------ Records shown ------
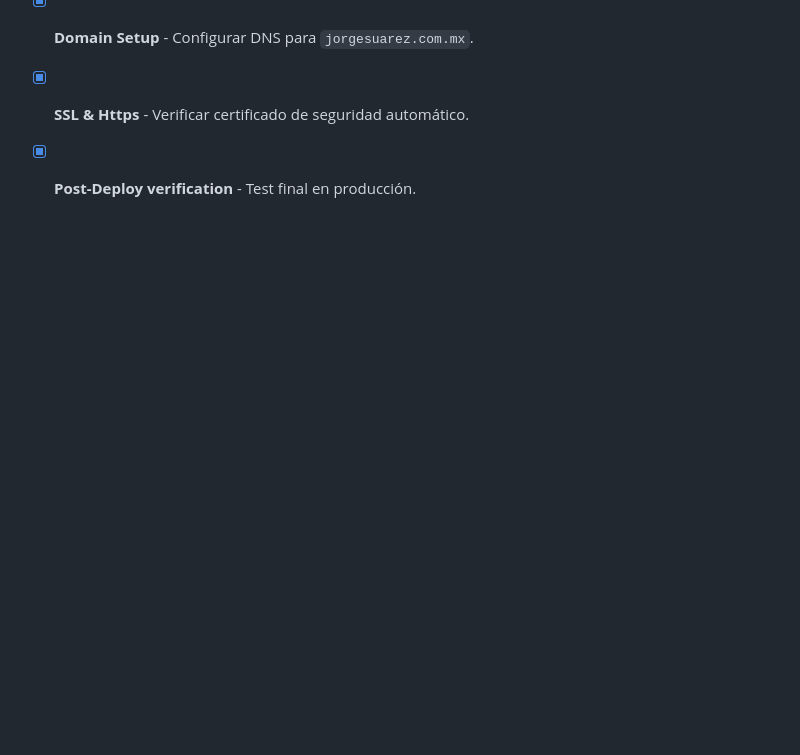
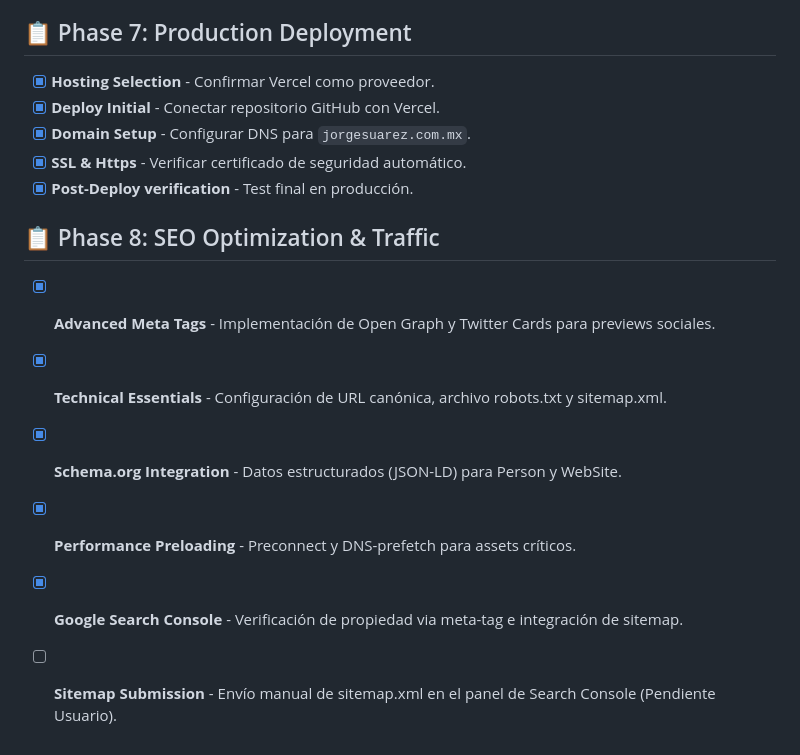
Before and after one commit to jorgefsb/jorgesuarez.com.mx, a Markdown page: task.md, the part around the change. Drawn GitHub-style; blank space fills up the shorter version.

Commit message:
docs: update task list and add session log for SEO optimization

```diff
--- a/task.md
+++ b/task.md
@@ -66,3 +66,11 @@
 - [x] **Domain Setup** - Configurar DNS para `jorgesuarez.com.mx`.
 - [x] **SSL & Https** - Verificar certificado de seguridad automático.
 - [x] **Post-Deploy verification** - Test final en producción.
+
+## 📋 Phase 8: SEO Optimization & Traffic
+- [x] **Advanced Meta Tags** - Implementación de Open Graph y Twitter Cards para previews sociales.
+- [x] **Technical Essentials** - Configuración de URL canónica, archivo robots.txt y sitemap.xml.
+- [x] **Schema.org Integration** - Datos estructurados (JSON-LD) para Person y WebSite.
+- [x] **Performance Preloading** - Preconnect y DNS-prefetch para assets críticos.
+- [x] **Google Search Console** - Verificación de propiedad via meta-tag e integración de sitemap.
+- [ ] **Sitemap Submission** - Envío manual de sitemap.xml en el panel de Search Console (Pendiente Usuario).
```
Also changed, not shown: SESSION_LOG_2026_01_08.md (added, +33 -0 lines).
------
------ Records shown ------
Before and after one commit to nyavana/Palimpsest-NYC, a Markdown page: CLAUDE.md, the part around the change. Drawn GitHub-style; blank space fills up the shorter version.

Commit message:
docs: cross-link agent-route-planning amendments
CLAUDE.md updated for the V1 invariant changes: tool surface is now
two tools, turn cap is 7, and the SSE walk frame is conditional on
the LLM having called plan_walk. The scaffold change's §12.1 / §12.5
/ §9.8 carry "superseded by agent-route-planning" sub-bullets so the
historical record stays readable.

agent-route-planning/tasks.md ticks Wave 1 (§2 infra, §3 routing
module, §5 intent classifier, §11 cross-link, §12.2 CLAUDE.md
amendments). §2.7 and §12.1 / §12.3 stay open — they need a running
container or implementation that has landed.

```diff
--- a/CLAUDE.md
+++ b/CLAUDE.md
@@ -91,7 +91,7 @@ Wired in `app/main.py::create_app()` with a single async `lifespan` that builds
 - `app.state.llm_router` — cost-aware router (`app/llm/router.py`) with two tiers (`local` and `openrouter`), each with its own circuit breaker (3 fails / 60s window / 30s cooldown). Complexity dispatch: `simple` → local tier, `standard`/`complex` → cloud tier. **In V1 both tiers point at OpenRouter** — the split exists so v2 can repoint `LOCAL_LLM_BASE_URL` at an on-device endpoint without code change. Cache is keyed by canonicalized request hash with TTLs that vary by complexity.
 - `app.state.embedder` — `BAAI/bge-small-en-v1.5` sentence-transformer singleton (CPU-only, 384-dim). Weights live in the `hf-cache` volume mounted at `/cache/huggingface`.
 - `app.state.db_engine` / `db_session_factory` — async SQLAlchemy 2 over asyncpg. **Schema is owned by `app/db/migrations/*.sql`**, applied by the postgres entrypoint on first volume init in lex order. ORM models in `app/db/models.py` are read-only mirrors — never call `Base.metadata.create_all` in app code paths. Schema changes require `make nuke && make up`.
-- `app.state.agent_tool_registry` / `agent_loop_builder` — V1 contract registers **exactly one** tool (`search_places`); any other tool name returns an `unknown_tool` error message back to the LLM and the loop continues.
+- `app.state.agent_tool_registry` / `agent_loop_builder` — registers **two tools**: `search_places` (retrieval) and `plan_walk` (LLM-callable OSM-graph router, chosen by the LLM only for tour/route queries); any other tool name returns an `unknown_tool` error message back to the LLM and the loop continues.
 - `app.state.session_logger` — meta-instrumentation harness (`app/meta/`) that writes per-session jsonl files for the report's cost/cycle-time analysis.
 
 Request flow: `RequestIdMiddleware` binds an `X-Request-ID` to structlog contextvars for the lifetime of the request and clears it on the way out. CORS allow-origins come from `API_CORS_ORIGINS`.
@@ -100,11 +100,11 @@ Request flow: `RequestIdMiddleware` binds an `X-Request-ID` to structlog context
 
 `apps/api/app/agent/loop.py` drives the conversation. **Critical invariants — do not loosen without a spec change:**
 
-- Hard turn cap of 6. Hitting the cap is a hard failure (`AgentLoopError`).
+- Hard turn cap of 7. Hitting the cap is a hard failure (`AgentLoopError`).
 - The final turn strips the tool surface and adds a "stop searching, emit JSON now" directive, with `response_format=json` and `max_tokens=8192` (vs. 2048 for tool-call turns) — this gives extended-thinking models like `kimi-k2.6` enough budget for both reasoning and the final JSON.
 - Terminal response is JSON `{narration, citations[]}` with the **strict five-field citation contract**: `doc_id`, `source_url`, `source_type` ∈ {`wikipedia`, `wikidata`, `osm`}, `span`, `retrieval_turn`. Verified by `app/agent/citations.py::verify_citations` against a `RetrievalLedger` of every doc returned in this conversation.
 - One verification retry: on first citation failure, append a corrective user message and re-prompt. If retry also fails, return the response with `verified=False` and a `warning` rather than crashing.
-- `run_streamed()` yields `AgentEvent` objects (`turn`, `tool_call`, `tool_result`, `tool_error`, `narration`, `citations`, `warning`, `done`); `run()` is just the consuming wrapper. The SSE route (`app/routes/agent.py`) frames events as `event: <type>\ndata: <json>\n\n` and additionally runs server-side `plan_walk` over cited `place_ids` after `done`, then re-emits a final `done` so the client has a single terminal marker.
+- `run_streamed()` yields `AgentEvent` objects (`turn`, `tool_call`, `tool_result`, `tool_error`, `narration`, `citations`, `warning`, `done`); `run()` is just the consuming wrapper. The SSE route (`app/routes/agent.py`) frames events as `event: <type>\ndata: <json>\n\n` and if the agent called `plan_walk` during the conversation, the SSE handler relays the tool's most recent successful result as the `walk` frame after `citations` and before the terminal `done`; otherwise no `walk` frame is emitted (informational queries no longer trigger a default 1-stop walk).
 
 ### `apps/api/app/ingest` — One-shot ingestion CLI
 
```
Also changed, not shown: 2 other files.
------
For this listing, copy out every line that includes the word "CLAUDE".

__Completed exercise__
Before and after one commit to nyavana/Palimpsest-NYC, a Markdown page: CLAUDE.md, the part around the change. Drawn GitHub-style; blank space fills up the shorter version.
CLAUDE.md updated for the V1 invariant changes: tool surface is now
module, §5 intent classifier, §11 cross-link, §12.2 CLAUDE.md
--- a/CLAUDE.md
+++ b/CLAUDE.md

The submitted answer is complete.